◆ Task directions: A single number is required: how many lines in the entries hold the word "fill".

Before-and-after change data
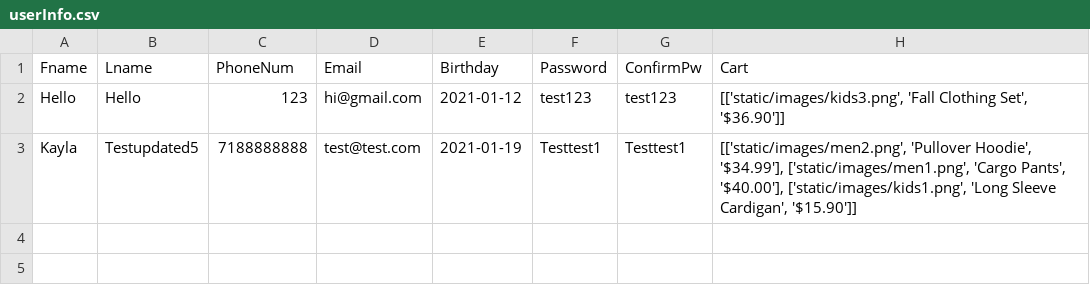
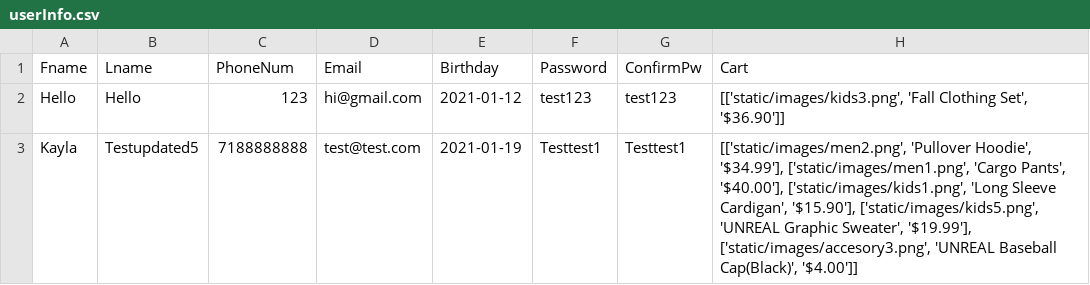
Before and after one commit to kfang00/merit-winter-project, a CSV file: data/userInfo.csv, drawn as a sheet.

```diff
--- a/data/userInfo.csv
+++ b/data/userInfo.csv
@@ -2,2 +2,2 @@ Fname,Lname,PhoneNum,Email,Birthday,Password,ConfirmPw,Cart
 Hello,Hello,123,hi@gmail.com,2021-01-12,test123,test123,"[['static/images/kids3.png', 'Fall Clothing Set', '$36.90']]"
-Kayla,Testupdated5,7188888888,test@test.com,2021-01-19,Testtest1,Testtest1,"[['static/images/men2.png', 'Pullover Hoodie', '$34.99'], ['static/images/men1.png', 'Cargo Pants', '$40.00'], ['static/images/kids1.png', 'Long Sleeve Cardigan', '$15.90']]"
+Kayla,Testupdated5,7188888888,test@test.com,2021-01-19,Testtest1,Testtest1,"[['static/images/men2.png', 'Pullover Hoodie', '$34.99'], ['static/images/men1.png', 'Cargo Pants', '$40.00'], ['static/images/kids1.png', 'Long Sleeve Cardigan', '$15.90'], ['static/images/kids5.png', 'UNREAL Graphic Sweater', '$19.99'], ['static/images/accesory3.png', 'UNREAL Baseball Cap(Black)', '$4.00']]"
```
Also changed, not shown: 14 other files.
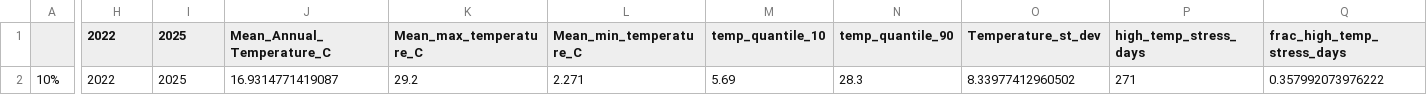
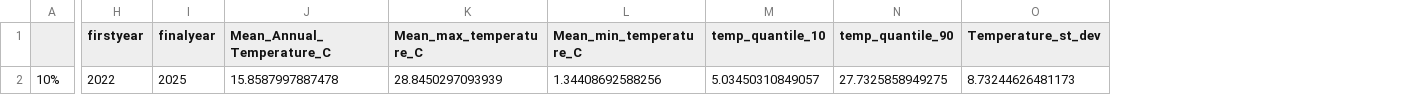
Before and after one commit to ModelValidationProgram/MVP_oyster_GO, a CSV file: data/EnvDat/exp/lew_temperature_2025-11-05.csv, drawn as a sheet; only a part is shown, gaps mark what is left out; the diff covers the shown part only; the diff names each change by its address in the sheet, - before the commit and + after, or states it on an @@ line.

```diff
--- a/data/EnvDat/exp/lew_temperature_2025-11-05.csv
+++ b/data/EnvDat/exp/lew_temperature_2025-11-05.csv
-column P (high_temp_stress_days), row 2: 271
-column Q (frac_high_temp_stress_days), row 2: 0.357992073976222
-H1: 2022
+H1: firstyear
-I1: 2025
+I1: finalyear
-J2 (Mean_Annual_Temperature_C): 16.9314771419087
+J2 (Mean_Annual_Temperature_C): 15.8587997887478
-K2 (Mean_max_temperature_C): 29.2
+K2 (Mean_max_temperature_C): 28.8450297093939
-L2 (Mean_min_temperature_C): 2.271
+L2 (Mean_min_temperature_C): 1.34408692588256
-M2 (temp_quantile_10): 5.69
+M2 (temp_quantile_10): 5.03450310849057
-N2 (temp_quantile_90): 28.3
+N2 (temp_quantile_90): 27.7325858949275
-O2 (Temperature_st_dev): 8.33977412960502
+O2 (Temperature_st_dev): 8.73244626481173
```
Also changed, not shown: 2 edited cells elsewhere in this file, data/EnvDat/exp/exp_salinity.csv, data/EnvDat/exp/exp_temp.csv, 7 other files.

--

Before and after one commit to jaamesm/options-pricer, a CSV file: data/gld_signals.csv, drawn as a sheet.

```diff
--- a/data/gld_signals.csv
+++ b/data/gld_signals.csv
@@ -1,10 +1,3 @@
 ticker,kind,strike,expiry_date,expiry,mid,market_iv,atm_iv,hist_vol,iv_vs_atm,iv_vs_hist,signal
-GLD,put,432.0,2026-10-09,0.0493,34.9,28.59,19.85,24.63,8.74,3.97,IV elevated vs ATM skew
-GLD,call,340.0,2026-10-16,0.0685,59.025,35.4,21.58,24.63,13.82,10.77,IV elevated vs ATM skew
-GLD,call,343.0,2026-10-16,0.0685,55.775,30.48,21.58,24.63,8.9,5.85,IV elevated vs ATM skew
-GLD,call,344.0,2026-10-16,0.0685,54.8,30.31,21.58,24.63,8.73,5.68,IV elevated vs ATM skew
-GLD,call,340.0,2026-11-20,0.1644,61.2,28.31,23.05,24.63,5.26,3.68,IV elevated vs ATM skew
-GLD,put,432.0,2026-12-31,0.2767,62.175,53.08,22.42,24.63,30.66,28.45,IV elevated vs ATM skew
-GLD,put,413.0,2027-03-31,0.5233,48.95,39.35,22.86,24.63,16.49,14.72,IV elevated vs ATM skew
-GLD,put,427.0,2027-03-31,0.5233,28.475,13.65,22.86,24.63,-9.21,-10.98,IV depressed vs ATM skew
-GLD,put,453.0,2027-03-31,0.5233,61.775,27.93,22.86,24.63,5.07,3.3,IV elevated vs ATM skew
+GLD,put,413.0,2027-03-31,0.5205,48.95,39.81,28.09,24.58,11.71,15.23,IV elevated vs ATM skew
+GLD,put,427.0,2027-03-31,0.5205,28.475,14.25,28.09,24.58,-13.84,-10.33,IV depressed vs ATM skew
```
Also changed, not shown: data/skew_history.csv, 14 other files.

--

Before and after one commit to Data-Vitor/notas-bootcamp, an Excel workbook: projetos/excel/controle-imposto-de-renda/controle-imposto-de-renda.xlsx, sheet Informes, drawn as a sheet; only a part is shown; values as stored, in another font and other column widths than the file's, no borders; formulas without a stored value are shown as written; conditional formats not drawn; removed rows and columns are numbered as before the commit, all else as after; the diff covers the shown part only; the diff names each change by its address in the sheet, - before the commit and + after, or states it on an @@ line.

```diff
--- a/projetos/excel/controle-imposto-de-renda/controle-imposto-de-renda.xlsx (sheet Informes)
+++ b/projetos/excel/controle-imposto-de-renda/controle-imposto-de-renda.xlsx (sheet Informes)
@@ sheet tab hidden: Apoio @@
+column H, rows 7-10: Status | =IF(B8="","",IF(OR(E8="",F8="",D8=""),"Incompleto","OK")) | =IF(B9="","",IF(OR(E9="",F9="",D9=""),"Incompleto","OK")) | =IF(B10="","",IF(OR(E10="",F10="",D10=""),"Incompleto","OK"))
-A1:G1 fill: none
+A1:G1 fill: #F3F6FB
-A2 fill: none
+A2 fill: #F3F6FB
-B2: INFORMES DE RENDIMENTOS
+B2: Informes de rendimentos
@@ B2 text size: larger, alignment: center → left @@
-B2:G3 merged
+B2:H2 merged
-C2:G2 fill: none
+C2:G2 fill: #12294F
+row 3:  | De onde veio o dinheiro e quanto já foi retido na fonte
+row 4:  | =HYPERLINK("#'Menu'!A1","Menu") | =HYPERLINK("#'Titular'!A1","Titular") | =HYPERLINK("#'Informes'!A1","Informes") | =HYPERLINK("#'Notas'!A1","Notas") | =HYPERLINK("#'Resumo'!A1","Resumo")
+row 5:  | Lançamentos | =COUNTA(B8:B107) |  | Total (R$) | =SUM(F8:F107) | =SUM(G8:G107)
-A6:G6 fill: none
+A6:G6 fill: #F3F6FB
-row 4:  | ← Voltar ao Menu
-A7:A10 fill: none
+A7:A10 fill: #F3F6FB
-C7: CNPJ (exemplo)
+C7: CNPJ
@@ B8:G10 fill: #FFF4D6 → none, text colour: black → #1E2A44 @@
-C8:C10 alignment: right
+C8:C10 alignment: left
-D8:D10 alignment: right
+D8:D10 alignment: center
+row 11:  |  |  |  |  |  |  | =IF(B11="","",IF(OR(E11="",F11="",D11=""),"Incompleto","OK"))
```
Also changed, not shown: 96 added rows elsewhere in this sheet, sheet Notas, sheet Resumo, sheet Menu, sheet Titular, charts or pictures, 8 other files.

◆ Result for this exercise: 11